◆ WHAT YOU ARE ASKED TO DO
For the data below, the lines that hold "défaut" should be counted; only the resulting number is expected.

(Edit difference data)
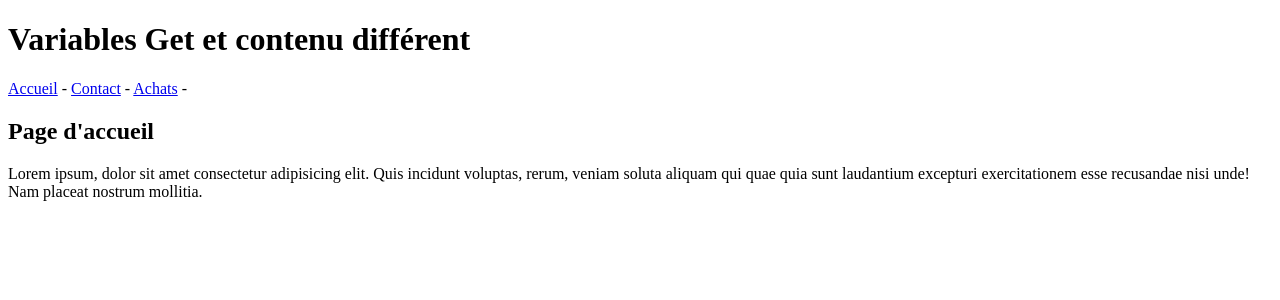
Repository: vicfir/base-php-2021
Page: http://localhost/11-variable-get-if.php?idpage=1
The author's editor kept a copy of each file at every save. The page is drawn from the files as they stood at one save, then again after the next save.
The browser window is 1280 px wide. The pictures show the whole page.
The page is run by PHP 8.4 with error messages shown; the project is at /var/www/html/.

Above is the page before, as saved 2021-09-03 12:20:45.

After the next save:
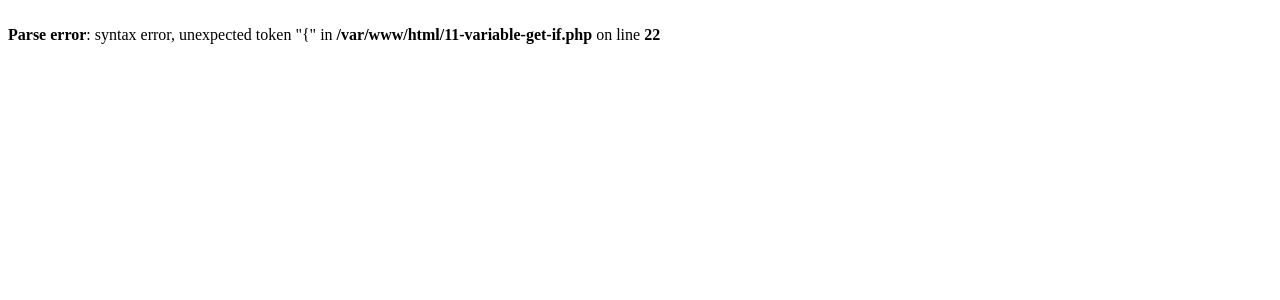
Saved 61 s later.
--- a/11-variable-get-if.php
+++ b/11-variable-get-if.php
@@ -18,9 +18,10 @@
 
 if(isset($_GET['idpage'])){
 
-if($_GET['idpage']==1){
+switch($_GET['idpage']){
+    case "1"{
     $title = $pages[1]["titre"];
-    $texte = $pages[1]["texte"];
+    $texte = $pages[1]["texte"];}
 } // ... sinon si
 
 // page d'accueil par défaut

After the save that followed:
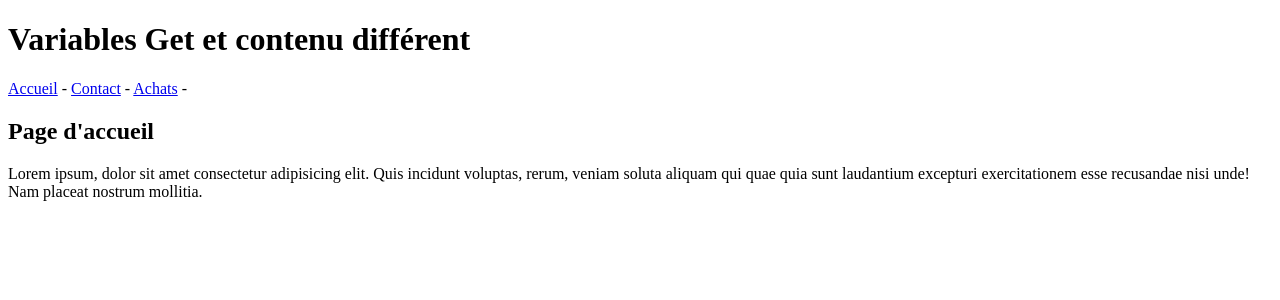
Saved 32 s later.
--- a/11-variable-get-if.php
+++ b/11-variable-get-if.php
@@ -16,16 +16,17 @@
 
 ];
 
-if(isset($_GET['idpage'])){
+if (isset($_GET['idpage'])) {
 
-switch($_GET['idpage']){
-    case "1"{
-    $title = $pages[1]["titre"];
-    $texte = $pages[1]["texte"];}
-} // ... sinon si
+    switch ($_GET['idpage']) {
+        case "1":
+            $title = $pages[1]["titre"];
+            $texte = $pages[1]["texte"];
+            break;
+    } // ... sinon si
 
-// page d'accueil par défaut
-}else{
+    // page d'accueil par défaut
+} else {
     $title = $pages[1]["titre"];
     $texte = $pages[1]["texte"];
 }
@@ -33,16 +34,19 @@
 ?>
 <!DOCTYPE html>
 <html lang="en">
+
 <head>
     <meta charset="UTF-8">
     <meta http-equiv="X-UA-Compatible" content="IE=edge">
     <meta name="viewport" content="width=device-width, initial-scale=1.0">
     <title>Variables Get et contenu différent</title>
 </head>
+
 <body>
     <h1>Variables Get et contenu différent</h1>
     <nav><a href="?idpage=1">Accueil</a> - <a href="?idpage=2">Contact</a> - <a href="?idpage=3">Achats</a> -</nav>
-    <h2><?=$title?></h2>
-    <p><?=$texte?></p>
+    <h2><?= $title ?></h2>
+    <p><?= $texte ?></p>
 </body>
+
 </html>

◆ SOLUTION TO THIS EXERCISE
3